Taylor Swift saw no need to sit on folklore for the customary while. The album was written and recorded in these unprecedented times, so it only made sense that it was likewise released in these unprecedented times. For some, the album was a life saver tossed to them after they'd been treading water these many months. For others, it was a new thing to spend time with. folklore was celebrated for both reasons.
To say nothing of the lives that have been knocked significantly ass-over-teakettle by the physical or economic or emotional effects of COVID-19, many of us have spent these past two seasons trying to fill time. There used to be not enough time, and now that's all there is. The release of an album by a huge star like Swift, like, say, the release of the Tiger King documentary series on Netflix, becomes now, more than ever, a way to occupy ourselves. A way to both mark and pass the time. Or it's a thing to disappear into in an effort to avoid the looming structure of a day.
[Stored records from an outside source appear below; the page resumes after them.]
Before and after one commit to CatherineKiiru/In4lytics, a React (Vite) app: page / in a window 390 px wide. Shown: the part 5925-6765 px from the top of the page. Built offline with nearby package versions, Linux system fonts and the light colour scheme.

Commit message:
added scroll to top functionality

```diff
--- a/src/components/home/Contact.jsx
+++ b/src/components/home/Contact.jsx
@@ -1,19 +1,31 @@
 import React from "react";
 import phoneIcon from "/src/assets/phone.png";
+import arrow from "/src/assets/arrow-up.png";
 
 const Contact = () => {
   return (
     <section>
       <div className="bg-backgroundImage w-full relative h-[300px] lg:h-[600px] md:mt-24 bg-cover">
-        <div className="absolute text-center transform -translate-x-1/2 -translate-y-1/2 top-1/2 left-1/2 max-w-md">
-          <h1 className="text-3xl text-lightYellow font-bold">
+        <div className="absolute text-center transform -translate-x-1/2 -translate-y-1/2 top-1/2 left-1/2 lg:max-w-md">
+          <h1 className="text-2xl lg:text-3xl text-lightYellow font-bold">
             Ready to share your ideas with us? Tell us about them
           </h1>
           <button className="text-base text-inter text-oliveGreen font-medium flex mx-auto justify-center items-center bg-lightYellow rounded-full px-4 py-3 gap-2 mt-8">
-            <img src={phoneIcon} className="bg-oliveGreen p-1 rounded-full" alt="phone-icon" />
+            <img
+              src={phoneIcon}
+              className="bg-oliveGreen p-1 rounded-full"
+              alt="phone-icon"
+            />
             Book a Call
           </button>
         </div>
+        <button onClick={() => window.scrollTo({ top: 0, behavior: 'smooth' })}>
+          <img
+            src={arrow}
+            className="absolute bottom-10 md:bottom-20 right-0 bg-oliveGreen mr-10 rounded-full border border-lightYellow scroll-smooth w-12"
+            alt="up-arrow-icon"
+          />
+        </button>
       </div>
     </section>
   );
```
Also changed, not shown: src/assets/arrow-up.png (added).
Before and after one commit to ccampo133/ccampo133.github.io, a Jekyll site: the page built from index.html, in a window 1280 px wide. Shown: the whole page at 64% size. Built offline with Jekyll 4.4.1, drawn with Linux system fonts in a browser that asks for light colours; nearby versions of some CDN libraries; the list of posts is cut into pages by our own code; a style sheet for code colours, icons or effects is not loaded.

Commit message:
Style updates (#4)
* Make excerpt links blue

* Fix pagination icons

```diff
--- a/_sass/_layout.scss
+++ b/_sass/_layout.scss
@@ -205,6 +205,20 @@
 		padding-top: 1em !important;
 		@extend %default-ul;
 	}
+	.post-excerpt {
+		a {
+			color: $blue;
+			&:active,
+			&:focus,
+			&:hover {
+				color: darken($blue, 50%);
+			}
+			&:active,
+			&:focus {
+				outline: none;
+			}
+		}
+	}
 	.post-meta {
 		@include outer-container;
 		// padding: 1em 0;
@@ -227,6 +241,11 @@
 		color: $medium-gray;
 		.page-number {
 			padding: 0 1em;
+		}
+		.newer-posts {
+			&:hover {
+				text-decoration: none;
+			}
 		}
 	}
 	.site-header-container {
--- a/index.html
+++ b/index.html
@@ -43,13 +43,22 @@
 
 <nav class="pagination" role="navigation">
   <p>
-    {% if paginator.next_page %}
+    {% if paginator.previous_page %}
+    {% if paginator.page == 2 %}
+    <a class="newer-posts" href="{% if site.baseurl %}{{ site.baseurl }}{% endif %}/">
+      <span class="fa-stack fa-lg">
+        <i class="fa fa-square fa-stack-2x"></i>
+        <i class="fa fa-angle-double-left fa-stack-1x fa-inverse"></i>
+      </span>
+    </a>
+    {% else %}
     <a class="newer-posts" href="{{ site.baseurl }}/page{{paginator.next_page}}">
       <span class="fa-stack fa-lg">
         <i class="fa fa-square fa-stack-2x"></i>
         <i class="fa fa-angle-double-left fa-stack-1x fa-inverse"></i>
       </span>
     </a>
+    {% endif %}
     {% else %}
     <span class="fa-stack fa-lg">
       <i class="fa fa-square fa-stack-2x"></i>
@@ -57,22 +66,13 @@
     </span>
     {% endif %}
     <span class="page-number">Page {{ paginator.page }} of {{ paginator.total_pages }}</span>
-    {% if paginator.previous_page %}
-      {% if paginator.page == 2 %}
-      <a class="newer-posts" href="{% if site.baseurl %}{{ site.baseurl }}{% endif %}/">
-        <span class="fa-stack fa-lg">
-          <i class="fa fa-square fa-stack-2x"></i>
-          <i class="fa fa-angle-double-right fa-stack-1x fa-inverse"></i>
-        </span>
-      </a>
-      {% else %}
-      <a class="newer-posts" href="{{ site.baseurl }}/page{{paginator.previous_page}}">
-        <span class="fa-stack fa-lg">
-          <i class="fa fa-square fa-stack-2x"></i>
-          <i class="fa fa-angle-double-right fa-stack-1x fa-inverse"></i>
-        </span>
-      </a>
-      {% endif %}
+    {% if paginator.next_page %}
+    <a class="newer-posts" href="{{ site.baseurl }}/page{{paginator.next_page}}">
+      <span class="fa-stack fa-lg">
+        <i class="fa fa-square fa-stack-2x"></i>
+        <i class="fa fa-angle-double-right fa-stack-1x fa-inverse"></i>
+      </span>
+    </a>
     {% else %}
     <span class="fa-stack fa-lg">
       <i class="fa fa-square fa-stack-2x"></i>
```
"The rest of us," writes Zadie Smith in "Something To Do," one of the six essays in her just-written and just-released new collection, Intimations, "have been suddenly confronted with the perennial problem of artists: time, and what to do in it."
She begins the essay by admitting mistrust for any artistic raison d'être. "Only a few of them are any good and none of them (including my own) see fit to mention the surest motivation I know, the one I feel deepest within myself, and which, when all is said, done, stripped away--as it is at the moment--seems to be the truth of the matter for a lot of people, to wit: it's something to do." As she sees it, the pandemic has given everyone this artistic impetus, while at the same dusted some of the magic dust off that very same impetus. The impulse to write is the same impulse to make banana bread, to build a fort in your living room, to dress the dog as a cat. "It's something to do, isn't it? Fills the time."
Though a Zadie Smith-level of engagement seems enviable. There's always something to do. All time, it would seem, is festooned with some engagement or other.
Later on (not too much later, as the collection is only 97 pages), Smith relates, in one of the vignettes that make up "Screengrabs," her trouble with pampering. She doesn't go in for manicures, just as she avoids too involved a massage, because "any beauty treatment that doesn't accommodate reading--or takes much more than ten minutes--I find can't accept." Her indulgence is chair massages. "They fill all the criteria. No longer than half an hour, and you can read during--if you tear the paper tissues away from the sides of the face hole--and they're relatively cheap. Her masseuse is Ben. They don't talk much and he teases her for always having something to do. "'Never relax. Always reading.'" "I turn up on the doorstep of the nail place once more, papers or book in hand, and a few pens, and Post-it notes: 'Hey, lady, here she is. Never relax...'"
Of course, reading, like writing--and like making or listening to music--is a way to be attuned to a moment while also being somewhat ignorant of it. For all the bravado that accompanied Taylor Swift's new album, it was something for her to do. It's what she does. Too, this slight volume of essays is what Zadie Smith does. It's interesting and special, though, to be receiving these products in real time. It was produced in this moment, for this moment. But reading Smith, like listening to Swift, is also just a way to better survive until the next moment in time.